Stored records
>>>
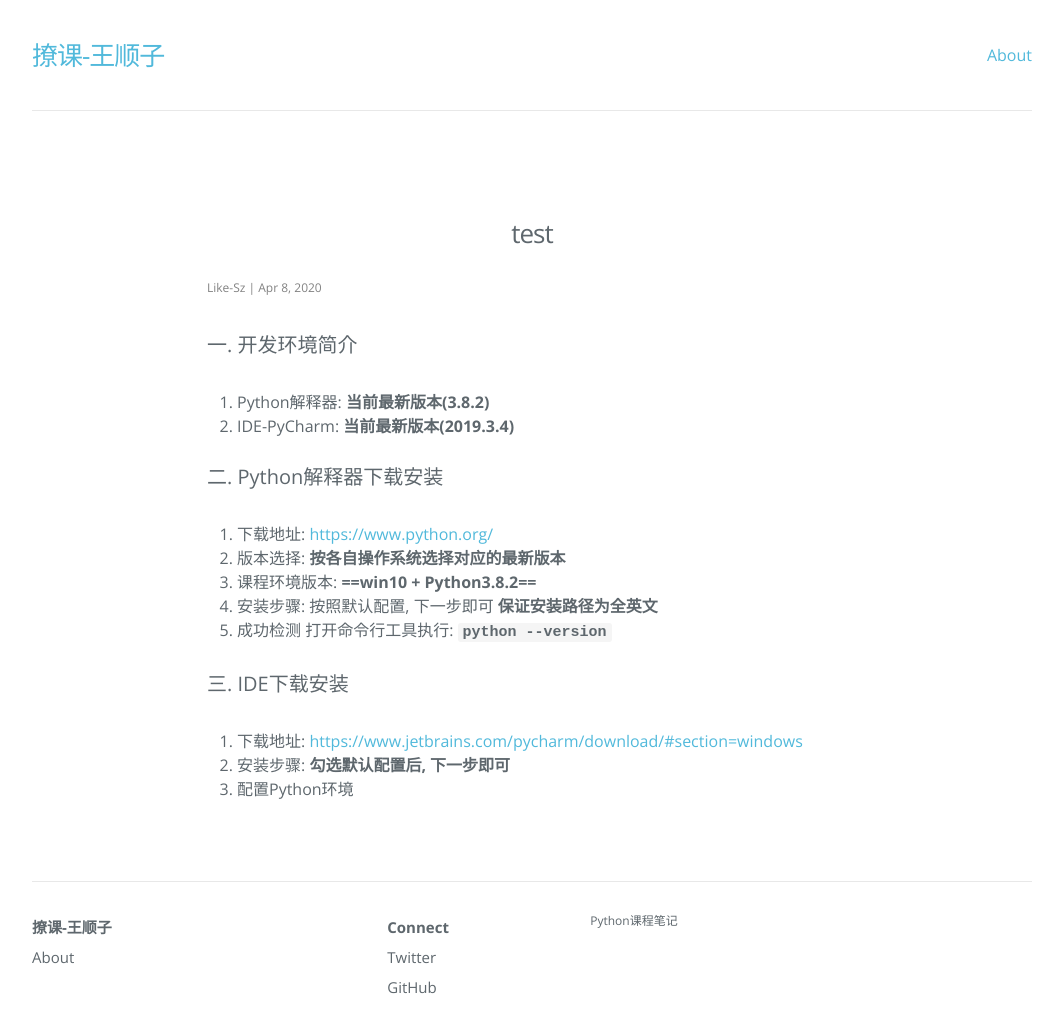
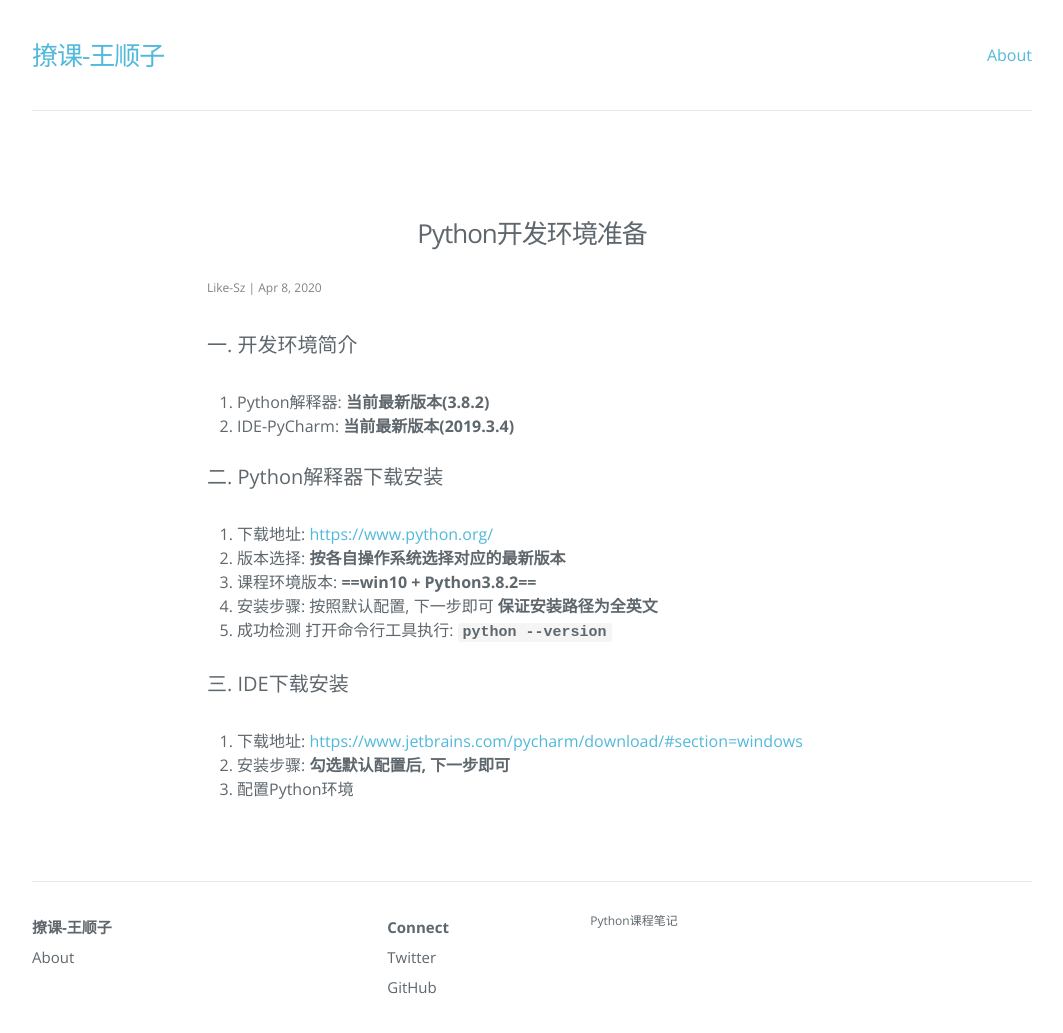
Before and after one commit to wangshunzi/python, a Jekyll site: the page built from _posts/2020-04-08-test.md, in a window 1280 px wide and 1069 px high. Shown: the top 1033 px of the window, without its empty margins (108-1171 px from the left). Built offline with Jekyll 4.4.1, drawn with Linux system fonts in a browser that asks for light colours; nearby versions of some CDN libraries.

Commit message:
Update Python开发环境准备

```diff
--- a/_posts/2020-04-08-test.md
+++ b/_posts/2020-04-08-test.md
@@ -1,7 +1,8 @@
 ---
-title: test
+title: Python开发环境准备
 layout: post
 categories: python
+tags: ''
 ---
 #### 一. 开发环境简介
 1. Python解释器: **当前最新版本(3.8.2)**
```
<<<
• [WHAT YOU SHOULD DO]
Check every line above for the string "test" and copy those that have it.

• [ANSWER]
Before and after one commit to wangshunzi/python, a Jekyll site: the page built from _posts/2020-04-08-test.md, in a window 1280 px wide and 1069 px high. Shown: the top 1033 px of the window, without its empty margins (108-1171 px from the left). Built offline with Jekyll 4.4.1, drawn with Linux system fonts in a browser that asks for light colours; nearby versions of some CDN libraries.
--- a/_posts/2020-04-08-test.md
+++ b/_posts/2020-04-08-test.md
-title: test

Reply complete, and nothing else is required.